Work order:
Excluding images, repeat the data exactly as given.

● ● ● ●

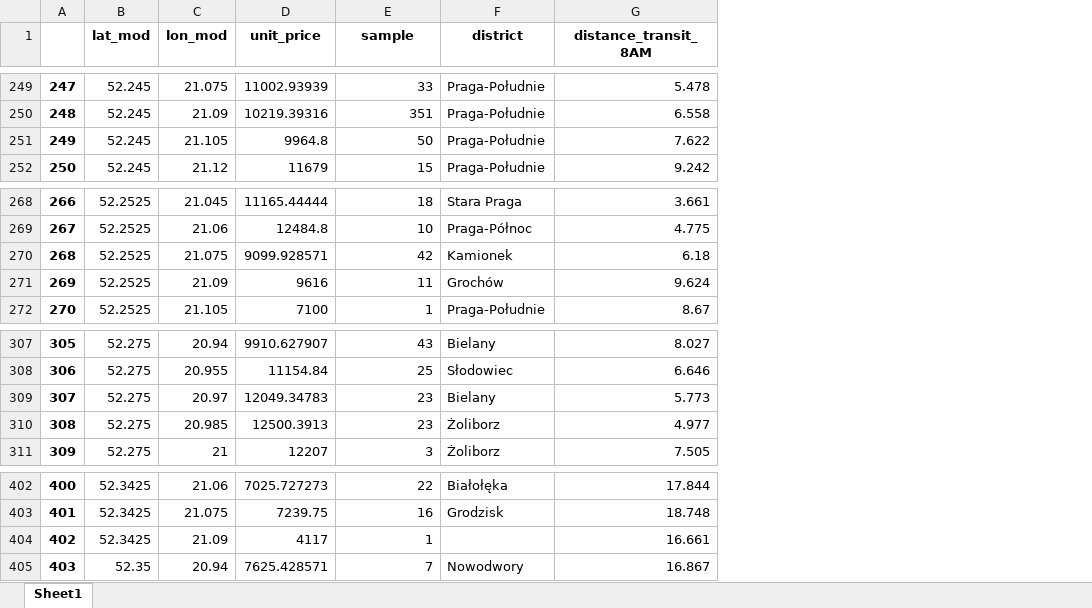
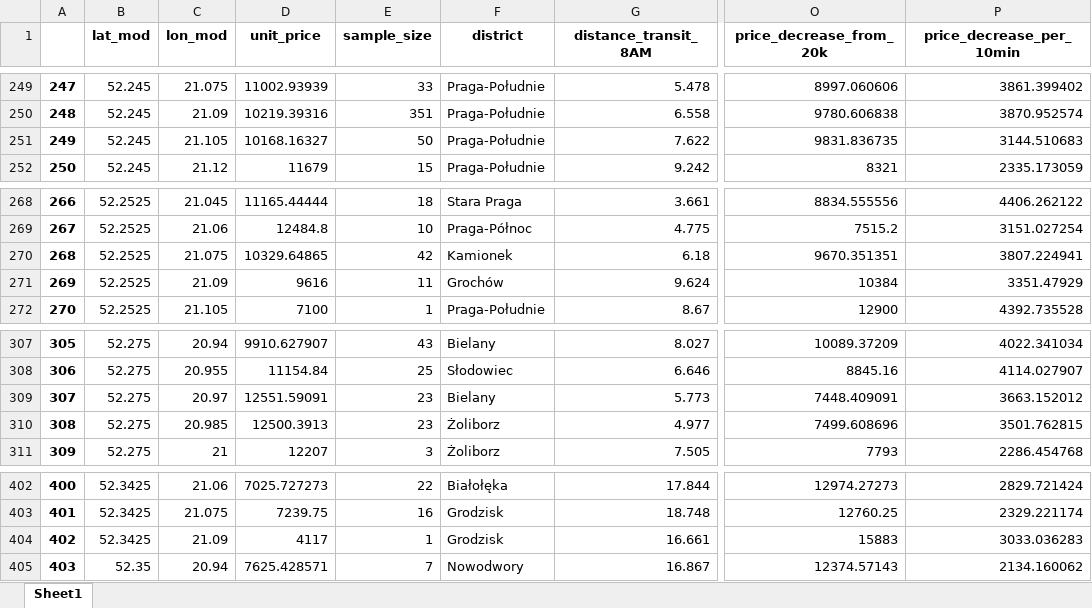
Before and after one commit to Jan-Majewski/Project_Portfolio, an Excel workbook: 03_Real_Estate_pricing_in_Warsaw/google_directions_data.xlsx, sheet Sheet1, drawn as a sheet; only a part is shown, gaps mark what is left out; values as stored, in another font and other column widths than the file's, no borders; the diff covers the shown part only; the diff names each change by its address in the sheet, - before the commit and + after, or states it on an @@ line.

```diff
--- a/03_Real_Estate_pricing_in_Warsaw/google_directions_data.xlsx (sheet Sheet1)
+++ b/03_Real_Estate_pricing_in_Warsaw/google_directions_data.xlsx (sheet Sheet1)
+column O (price_decrease_from_20k), rows 249-252: 8997.060606 | 9780.606838 | 9831.836735 | 8321; rows 268-272: 8834.555556 | 7515.2 | 9670.351351 | 10384 | 12900; rows 307-311: 10089.37209 | 8845.16 | 7448.409091 | 7499.608696 | 7793; rows 402-405: 12974.27273 | 12760.25 | 15883 | 12374.57143
+column P (price_decrease_per_10min), rows 249-252: 3861.399402 | 3870.952574 | 3144.510683 | 2335.173059; rows 268-272: 4406.262122 | 3151.027254 | 3807.224941 | 3351.47929 | 4392.735528; rows 307-311: 4022.341034 | 4114.027907 | 3663.152012 | 3501.762815 | 2286.454768; rows 402-405: 2829.721424 | 2329.221174 | 3033.036283 | 2134.160062
-E1: sample
+E1: sample_size
-D251 (unit_price): 9964.8
+D251 (unit_price): 10168.16327
-D270 (unit_price): 9099.928571
+D270 (unit_price): 10329.64865
-D309 (unit_price): 12049.34783
+D309 (unit_price): 12551.59091
-F404 (district): (empty)
+F404 (district): Grodzisk
```
Also changed, not shown: 20 edited cells elsewhere in this sheet.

● ● ● ●

Answer section:
Before and after one commit to Jan-Majewski/Project_Portfolio, an Excel workbook: 03_Real_Estate_pricing_in_Warsaw/google_directions_data.xlsx, sheet Sheet1, drawn as a sheet; only a part is shown, gaps mark what is left out; values as stored, in another font and other column widths than the file's, no borders; the diff covers the shown part only; the diff names each change by its address in the sheet, - before the commit and + after, or states it on an @@ line.

```diff
--- a/03_Real_Estate_pricing_in_Warsaw/google_directions_data.xlsx (sheet Sheet1)
+++ b/03_Real_Estate_pricing_in_Warsaw/google_directions_data.xlsx (sheet Sheet1)
+column O (price_decrease_from_20k), rows 249-252: 8997.060606 | 9780.606838 | 9831.836735 | 8321; rows 268-272: 8834.555556 | 7515.2 | 9670.351351 | 10384 | 12900; rows 307-311: 10089.37209 | 8845.16 | 7448.409091 | 7499.608696 | 7793; rows 402-405: 12974.27273 | 12760.25 | 15883 | 12374.57143
+column P (price_decrease_per_10min), rows 249-252: 3861.399402 | 3870.952574 | 3144.510683 | 2335.173059; rows 268-272: 4406.262122 | 3151.027254 | 3807.224941 | 3351.47929 | 4392.735528; rows 307-311: 4022.341034 | 4114.027907 | 3663.152012 | 3501.762815 | 2286.454768; rows 402-405: 2829.721424 | 2329.221174 | 3033.036283 | 2134.160062
-E1: sample
+E1: sample_size
-D251 (unit_price): 9964.8
+D251 (unit_price): 10168.16327
-D270 (unit_price): 9099.928571
+D270 (unit_price): 10329.64865
-D309 (unit_price): 12049.34783
+D309 (unit_price): 12551.59091
-F404 (district): (empty)
+F404 (district): Grodzisk
```
Also changed, not shown: 20 edited cells elsewhere in this sheet.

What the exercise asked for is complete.